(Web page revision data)
■ ■ ■ ■ ■

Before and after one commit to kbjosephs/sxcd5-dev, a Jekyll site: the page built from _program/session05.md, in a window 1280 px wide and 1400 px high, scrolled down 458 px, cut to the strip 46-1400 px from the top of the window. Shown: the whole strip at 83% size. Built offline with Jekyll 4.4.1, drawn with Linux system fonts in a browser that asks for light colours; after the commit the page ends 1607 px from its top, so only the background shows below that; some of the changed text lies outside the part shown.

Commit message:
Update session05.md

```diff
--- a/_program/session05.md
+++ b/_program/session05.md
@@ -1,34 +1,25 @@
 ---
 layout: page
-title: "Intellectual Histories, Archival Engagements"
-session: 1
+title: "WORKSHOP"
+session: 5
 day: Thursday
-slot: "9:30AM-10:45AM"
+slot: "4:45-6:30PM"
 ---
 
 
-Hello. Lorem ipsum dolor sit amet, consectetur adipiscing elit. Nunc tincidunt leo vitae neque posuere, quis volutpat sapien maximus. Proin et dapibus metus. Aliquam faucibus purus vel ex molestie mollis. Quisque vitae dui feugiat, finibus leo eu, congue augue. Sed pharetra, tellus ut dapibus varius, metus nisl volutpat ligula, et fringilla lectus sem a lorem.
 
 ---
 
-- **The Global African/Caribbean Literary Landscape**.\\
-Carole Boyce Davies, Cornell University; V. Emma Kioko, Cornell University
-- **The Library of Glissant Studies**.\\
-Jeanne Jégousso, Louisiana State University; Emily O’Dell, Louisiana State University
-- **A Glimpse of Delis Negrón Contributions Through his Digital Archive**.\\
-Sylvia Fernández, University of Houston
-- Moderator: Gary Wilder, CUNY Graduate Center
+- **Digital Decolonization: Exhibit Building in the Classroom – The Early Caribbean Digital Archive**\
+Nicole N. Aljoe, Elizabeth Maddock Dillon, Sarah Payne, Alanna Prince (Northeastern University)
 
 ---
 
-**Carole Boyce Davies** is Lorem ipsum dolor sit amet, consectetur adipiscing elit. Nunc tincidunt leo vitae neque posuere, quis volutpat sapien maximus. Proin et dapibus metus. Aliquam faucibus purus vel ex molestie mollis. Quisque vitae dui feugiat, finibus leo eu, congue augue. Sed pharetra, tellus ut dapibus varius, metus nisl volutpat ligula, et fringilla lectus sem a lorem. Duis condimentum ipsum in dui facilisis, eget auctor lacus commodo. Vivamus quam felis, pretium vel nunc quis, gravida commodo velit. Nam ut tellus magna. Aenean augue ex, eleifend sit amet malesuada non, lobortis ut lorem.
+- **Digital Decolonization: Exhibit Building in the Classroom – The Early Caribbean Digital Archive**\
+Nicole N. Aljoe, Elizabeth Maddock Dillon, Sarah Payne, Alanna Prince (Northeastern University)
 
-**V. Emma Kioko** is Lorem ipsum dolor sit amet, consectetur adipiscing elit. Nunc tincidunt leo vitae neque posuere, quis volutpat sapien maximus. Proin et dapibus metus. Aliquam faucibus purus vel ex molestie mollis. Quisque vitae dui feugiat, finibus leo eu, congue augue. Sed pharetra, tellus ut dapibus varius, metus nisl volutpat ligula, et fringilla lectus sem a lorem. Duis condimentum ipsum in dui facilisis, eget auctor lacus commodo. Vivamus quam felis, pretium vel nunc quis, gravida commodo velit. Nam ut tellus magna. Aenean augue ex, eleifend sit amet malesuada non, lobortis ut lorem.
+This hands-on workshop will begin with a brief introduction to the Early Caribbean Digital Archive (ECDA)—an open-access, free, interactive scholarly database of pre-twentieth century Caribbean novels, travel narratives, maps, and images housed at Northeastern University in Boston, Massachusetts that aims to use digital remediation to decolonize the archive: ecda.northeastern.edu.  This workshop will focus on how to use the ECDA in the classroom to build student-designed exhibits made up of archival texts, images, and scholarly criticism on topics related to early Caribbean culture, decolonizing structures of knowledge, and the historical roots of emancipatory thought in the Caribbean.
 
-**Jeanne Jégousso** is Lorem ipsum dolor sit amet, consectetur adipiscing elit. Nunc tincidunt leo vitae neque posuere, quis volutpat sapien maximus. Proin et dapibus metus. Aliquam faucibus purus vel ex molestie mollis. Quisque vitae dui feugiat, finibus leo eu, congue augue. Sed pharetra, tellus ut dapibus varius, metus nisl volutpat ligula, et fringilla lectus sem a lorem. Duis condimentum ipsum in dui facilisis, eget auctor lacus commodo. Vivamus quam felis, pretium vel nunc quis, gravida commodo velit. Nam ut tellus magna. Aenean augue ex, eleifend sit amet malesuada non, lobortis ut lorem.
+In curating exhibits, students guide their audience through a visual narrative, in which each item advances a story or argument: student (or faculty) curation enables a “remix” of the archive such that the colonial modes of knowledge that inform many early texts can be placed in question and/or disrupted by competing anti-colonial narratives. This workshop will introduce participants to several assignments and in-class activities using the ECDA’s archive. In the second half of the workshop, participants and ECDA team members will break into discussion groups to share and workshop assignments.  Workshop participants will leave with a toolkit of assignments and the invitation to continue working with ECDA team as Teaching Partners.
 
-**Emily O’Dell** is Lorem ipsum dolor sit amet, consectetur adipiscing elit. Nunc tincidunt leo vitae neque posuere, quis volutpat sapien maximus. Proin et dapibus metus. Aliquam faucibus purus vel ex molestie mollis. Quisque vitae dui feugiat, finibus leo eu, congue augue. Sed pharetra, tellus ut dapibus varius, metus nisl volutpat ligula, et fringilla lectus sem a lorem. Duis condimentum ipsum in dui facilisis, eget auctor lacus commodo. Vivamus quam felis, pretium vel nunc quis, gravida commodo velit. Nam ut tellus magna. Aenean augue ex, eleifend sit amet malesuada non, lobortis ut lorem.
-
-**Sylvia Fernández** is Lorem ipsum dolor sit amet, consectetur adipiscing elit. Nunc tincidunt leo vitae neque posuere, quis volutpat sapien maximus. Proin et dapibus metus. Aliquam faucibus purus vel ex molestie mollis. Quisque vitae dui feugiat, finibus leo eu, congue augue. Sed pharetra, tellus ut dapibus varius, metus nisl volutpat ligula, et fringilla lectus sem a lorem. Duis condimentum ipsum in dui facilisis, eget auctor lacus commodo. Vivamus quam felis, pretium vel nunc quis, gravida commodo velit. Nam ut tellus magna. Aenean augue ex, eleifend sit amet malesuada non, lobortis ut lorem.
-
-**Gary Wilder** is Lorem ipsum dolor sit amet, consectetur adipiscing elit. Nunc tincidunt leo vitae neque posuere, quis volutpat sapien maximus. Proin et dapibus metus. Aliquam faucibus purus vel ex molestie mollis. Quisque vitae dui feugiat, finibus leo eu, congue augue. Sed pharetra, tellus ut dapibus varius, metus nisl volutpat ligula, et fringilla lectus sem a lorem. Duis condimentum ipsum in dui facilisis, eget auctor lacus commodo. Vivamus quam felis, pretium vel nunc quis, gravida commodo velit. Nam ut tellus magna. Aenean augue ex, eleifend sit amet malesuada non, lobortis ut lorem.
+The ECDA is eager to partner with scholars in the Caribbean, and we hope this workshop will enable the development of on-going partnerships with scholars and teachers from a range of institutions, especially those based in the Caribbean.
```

■ ■ ■ ■ ■

▶ _Assignment_
Scanning the data above, copy out every line where "University" is found.

▶ _Response to this task_
-Carole Boyce Davies, Cornell University; V. Emma Kioko, Cornell University
-Jeanne Jégousso, Louisiana State University; Emily O’Dell, Louisiana State University
-Sylvia Fernández, University of Houston
+Nicole N. Aljoe, Elizabeth Maddock Dillon, Sarah Payne, Alanna Prince (Northeastern University)
+Nicole N. Aljoe, Elizabeth Maddock Dillon, Sarah Payne, Alanna Prince (Northeastern University)
+This hands-on workshop will begin with a brief introduction to the Early Caribbean Digital Archive (ECDA)—an open-access, free, interactive scholarly database of pre-twentieth century Caribbean novels, travel narratives, maps, and images housed at Northeastern University in Boston, Massachusetts that aims to use digital remediation to decolonize the archive: ecda.northeastern.edu.  This workshop will focus on how to use the ECDA in the classroom to build student-designed exhibits made up of archival texts, images, and scholarly criticism on topics related to early Caribbean culture, decolonizing structures of knowledge, and the historical roots of emancipatory thought in the Caribbean.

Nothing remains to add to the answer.